Angelo Picardi1, *, Mauro Pallagrosi2, Laura Fonzi7, Giovanni Martinotti3, Emanuele Caroppo4, Giulio Nicolò Meldolesi5, Giancarlo Di Gennaro6, Marco De Risi6, Massimo Biondi2
Identifiers and Pagination:Year: 2019
First Page: 143
Last Page: 152
Publisher ID: CPEMH-15-143
Article History:Received Date: 25/10/2019
Revision Received Date: 25/11/2019
Acceptance Date: 26/11/2019
Electronic publication date: 31/12/2019
Collection year: 2019
open-access license: This is an open access article distributed under the terms of the Creative Commons Attribution 4.0 International Public License (CC-BY 4.0), a copy of which is available at: https://creativecommons.org/licenses/by/4.0/legalcode. This license permits unrestricted use, distribution, and reproduction in any medium, provided the original author and source are credited.

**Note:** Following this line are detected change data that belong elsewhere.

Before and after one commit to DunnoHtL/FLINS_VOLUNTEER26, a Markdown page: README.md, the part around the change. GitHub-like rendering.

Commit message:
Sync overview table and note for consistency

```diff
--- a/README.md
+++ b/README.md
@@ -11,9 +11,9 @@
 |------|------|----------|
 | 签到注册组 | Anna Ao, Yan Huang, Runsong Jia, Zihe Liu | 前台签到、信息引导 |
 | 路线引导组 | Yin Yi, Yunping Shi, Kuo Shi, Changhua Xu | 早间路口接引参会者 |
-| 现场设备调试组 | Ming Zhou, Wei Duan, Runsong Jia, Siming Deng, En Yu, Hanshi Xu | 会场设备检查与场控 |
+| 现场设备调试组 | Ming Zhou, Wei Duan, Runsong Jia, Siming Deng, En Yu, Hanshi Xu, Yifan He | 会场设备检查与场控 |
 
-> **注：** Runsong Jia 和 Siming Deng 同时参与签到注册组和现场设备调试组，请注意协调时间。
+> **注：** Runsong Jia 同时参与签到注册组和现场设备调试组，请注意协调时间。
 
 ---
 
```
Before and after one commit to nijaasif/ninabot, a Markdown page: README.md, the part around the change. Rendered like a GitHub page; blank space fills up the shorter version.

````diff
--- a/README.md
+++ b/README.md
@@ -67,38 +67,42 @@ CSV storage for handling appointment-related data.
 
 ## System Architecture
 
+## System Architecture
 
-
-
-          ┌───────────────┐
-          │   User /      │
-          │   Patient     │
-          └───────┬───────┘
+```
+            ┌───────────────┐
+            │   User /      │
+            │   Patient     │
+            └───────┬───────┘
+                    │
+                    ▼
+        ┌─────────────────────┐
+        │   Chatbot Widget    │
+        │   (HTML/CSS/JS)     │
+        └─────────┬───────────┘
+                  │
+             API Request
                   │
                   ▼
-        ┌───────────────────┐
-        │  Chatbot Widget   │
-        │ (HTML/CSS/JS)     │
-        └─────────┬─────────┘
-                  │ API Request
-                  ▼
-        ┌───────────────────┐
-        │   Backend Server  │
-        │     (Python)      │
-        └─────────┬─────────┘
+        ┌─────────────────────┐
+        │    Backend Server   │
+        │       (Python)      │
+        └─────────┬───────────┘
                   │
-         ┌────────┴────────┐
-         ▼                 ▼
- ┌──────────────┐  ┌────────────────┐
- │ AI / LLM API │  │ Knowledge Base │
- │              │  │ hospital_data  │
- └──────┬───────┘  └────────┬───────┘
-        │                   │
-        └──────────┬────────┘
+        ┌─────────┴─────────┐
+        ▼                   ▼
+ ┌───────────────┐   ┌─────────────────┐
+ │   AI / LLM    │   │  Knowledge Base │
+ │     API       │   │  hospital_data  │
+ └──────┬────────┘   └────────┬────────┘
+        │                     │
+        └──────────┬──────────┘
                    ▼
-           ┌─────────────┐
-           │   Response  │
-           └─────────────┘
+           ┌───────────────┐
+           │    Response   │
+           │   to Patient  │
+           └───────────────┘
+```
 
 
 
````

A link between depression and insecure attachment has long been postulated. Although many studies examined the relationship between depressive symptoms and attachment, relatively few studies were performed on patients diagnosed with depression. Also, research on patients with bipolar disorder is scarce.

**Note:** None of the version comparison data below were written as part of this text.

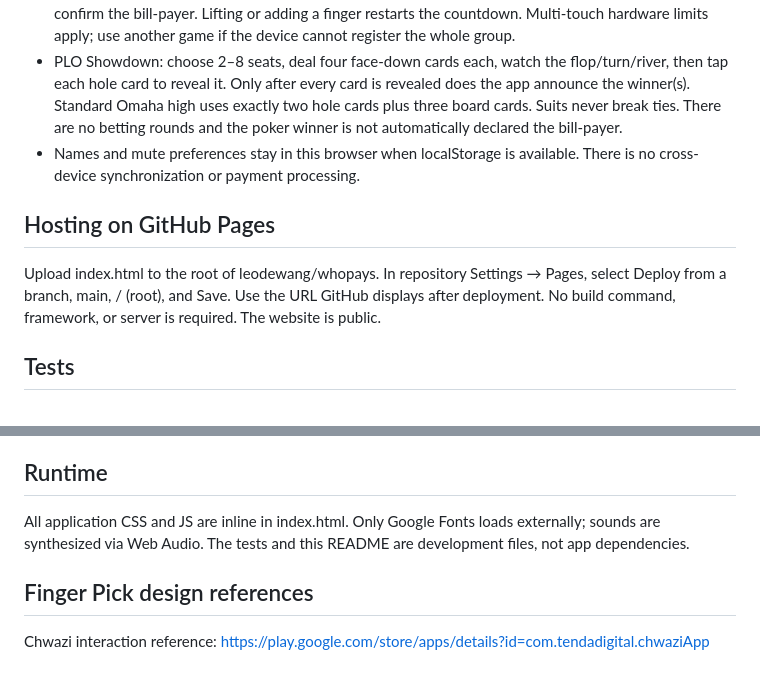
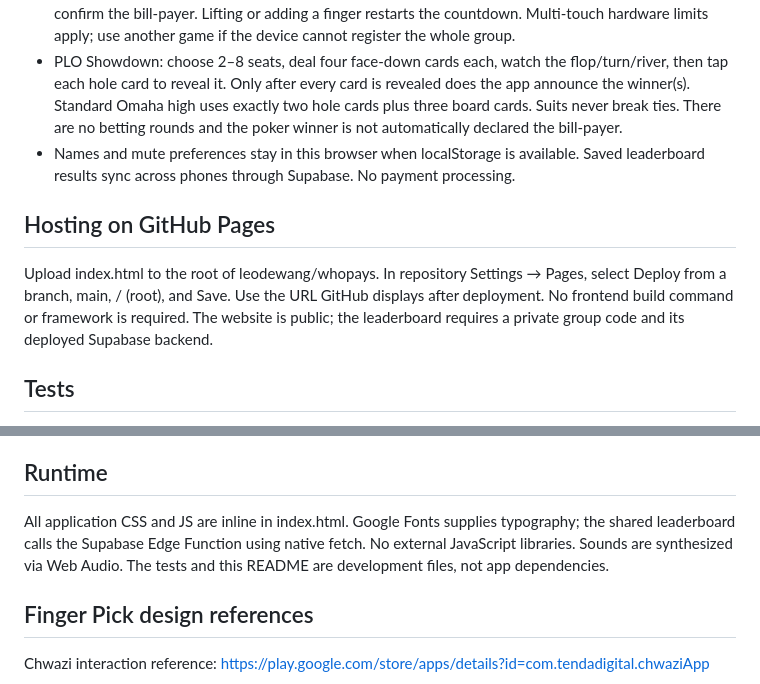
Before and after one commit to leodewang/whopays, a Markdown page: README.md, 2 parts joined by grey strips. Drawn GitHub-style.

Commit message:
Add private shared leaderboard: README.md

```diff
--- a/README.md
+++ b/README.md
@@ -9,11 +9,11 @@ Single-file dinner party game for 2–8 players sharing one phone. Open index.ht
 - Card Draw: lowest rank loses, aces high. Equal ranks use clubs < diamonds < hearts < spades.
 - Finger Pick: everyone holds one finger in the pad. Once the configured group is present, hold for the countdown; one ring is selected at random. After lifting fingers, the selected person taps their name to confirm the bill-payer. Lifting or adding a finger restarts the countdown. Multi-touch hardware limits apply; use another game if the device cannot register the whole group.
 - PLO Showdown: choose 2–8 seats, deal four face-down cards each, watch the flop/turn/river, then tap each hole card to reveal it. Only after every card is revealed does the app announce the winner(s). Standard Omaha high uses exactly two hole cards plus three board cards. Suits never break ties. There are no betting rounds and the poker winner is not automatically declared the bill-payer.
-- Names and mute preferences stay in this browser when localStorage is available. There is no cross-device synchronization or payment processing.
+- Names and mute preferences stay in this browser when localStorage is available. Saved leaderboard results sync across phones through Supabase. No payment processing.
 
 ## Hosting on GitHub Pages
 
-Upload index.html to the root of leodewang/whopays. In repository Settings → Pages, select Deploy from a branch, main, / (root), and Save. Use the URL GitHub displays after deployment. No build command, framework, or server is required. The website is public.
+Upload index.html to the root of leodewang/whopays. In repository Settings → Pages, select Deploy from a branch, main, / (root), and Save. Use the URL GitHub displays after deployment. No frontend build command or framework is required. The website is public; the leaderboard requires a private group code and its deployed Supabase backend.
 
 ## Tests
 
@@ -23,7 +23,7 @@ Before first dinner, open the hosted app on an actual phone and play each game.
 
 ## Runtime
 
-All application CSS and JS are inline in index.html. Only Google Fonts loads externally; sounds are synthesized via Web Audio. The tests and this README are development files, not app dependencies.
+All application CSS and JS are inline in index.html. Google Fonts supplies typography; the shared leaderboard calls the Supabase Edge Function using native fetch. No external JavaScript libraries. Sounds are synthesized via Web Audio. The tests and this README are development files, not app dependencies.
 
 ## Finger Pick design references
 
```
Also changed, not shown: other parts of README.md (+36 -0 lines).
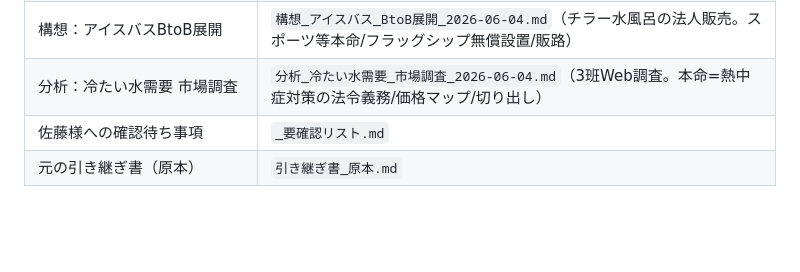
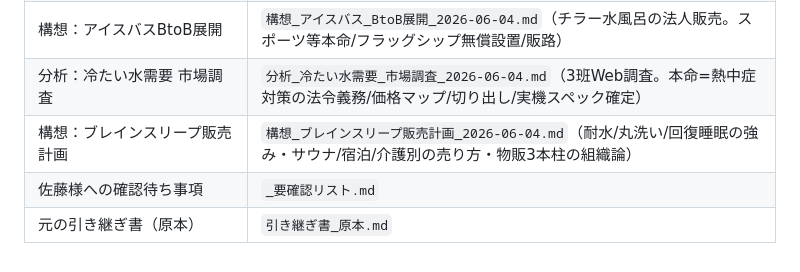
Before and after one commit to hiroaki-hab/test-repo-my-first-codex-smart-support-dev, a Markdown page: サウナ/CLAUDE.md, the part around the change. Rendered like a GitHub page; blank space fills up the shorter version.

```diff
--- a/サウナ/CLAUDE.md
+++ b/サウナ/CLAUDE.md
@@ -132,6 +132,7 @@
 | 家庭用サウナ 料金/リース＆管理会社連絡 | `施策_家庭用サウナ_料金リースと管理会社連絡_2026-06-04.md`（一括/リース料金設計・原状回復・管理会社連絡口上案） |
 | 家庭用サウナ 叩き台3点 | `施策_家庭用サウナ_叩き台3点_2026-06-04.md`（ポスティング用チラシ案/リース会社比較観点/現地調査チェックリスト） |
 | 構想：アイスバスBtoB展開 | `構想_アイスバス_BtoB展開_2026-06-04.md`（チラー水風呂の法人販売。スポーツ等本命/フラッグシップ無償設置/販路） |
-| 分析：冷たい水需要 市場調査 | `分析_冷たい水需要_市場調査_2026-06-04.md`（3班Web調査。本命=熱中症対策の法令義務/価格マップ/切り出し） |
+| 分析：冷たい水需要 市場調査 | `分析_冷たい水需要_市場調査_2026-06-04.md`（3班Web調査。本命=熱中症対策の法令義務/価格マップ/切り出し/実機スペック確定） |
+| 構想：ブレインスリープ販売計画 | `構想_ブレインスリープ販売計画_2026-06-04.md`（耐水/丸洗い/回復睡眠の強み・サウナ/宿泊/介護別の売り方・物販3本柱の組織論） |
 | 佐藤様への確認待ち事項 | `_要確認リスト.md` |
 | 元の引き継ぎ書（原本） | `引き継ぎ書_原本.md` |
```
Also changed, not shown: サウナ/構想_ブレインスリープ販売計画_2026-06-04.md (added, +68 -0 lines).
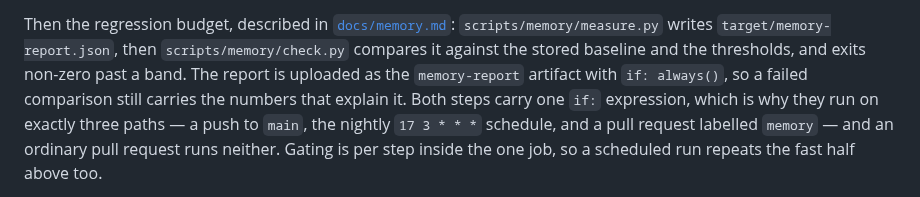
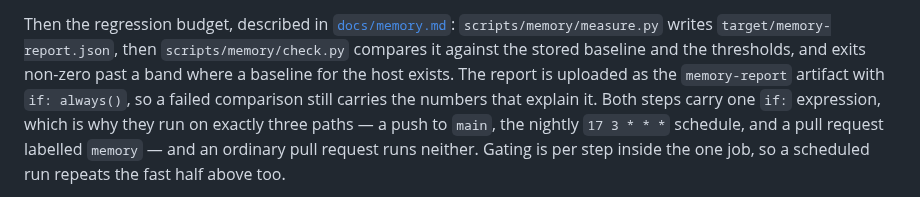
Before and after one commit to curedbylethe/televim, a Markdown page: docs/testing.md, the part around the change. Rendered like a GitHub page.

```diff
--- a/docs/testing.md
+++ b/docs/testing.md
@@ -50,7 +50,8 @@ The fast half, in the order the workflow runs it:
 Then the regression budget, described in
 [`docs/memory.md`](./memory.md): `scripts/memory/measure.py` writes
 `target/memory-report.json`, then `scripts/memory/check.py` compares it against
-the stored baseline and the thresholds, and exits non-zero past a band. The
+the stored baseline and the thresholds, and exits non-zero past a band where a
+baseline for the host exists. The
 report is uploaded as the `memory-report` artifact with `if: always()`, so a
 failed comparison still carries the numbers that explain it. Both steps carry
 one `if:` expression, which is why they run on exactly three paths — a push to
```
Also changed, not shown: docs/decisions.md (+1 -0 lines).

We aimed at testing the association between attachment insecurity and unipolar and bipolar depression.
We studied 21 patients with bipolar disorder, current episode depressed, and three age- and sex-matched groups, each consisting of 21 individuals: patients with major depressive disorder, recurrent episode; patients with epilepsy; non-clinical participants. The Experience in Close Relationships questionnaire was used to assess adult attachment style.
Patients with both bipolar and unipolar depression displayed significantly higher scores on attachment-related avoidance as compared with patients with epilepsy and non-clinical participants. Also, patients with bipolar depression scored significantly higher on attachment-related anxiety than all other groups. In both psychiatric groups, attachment dimensions were not significantly correlated with global clinical severity or severity of depression.
Despite some study limitations, our results are consistent with some previous studies and provide support to Bowlby's seminal hypothesis that attachment insecurity may predispose to depression. Attachment theory may provide a valuable theoretical framework for future research and for guiding treatment.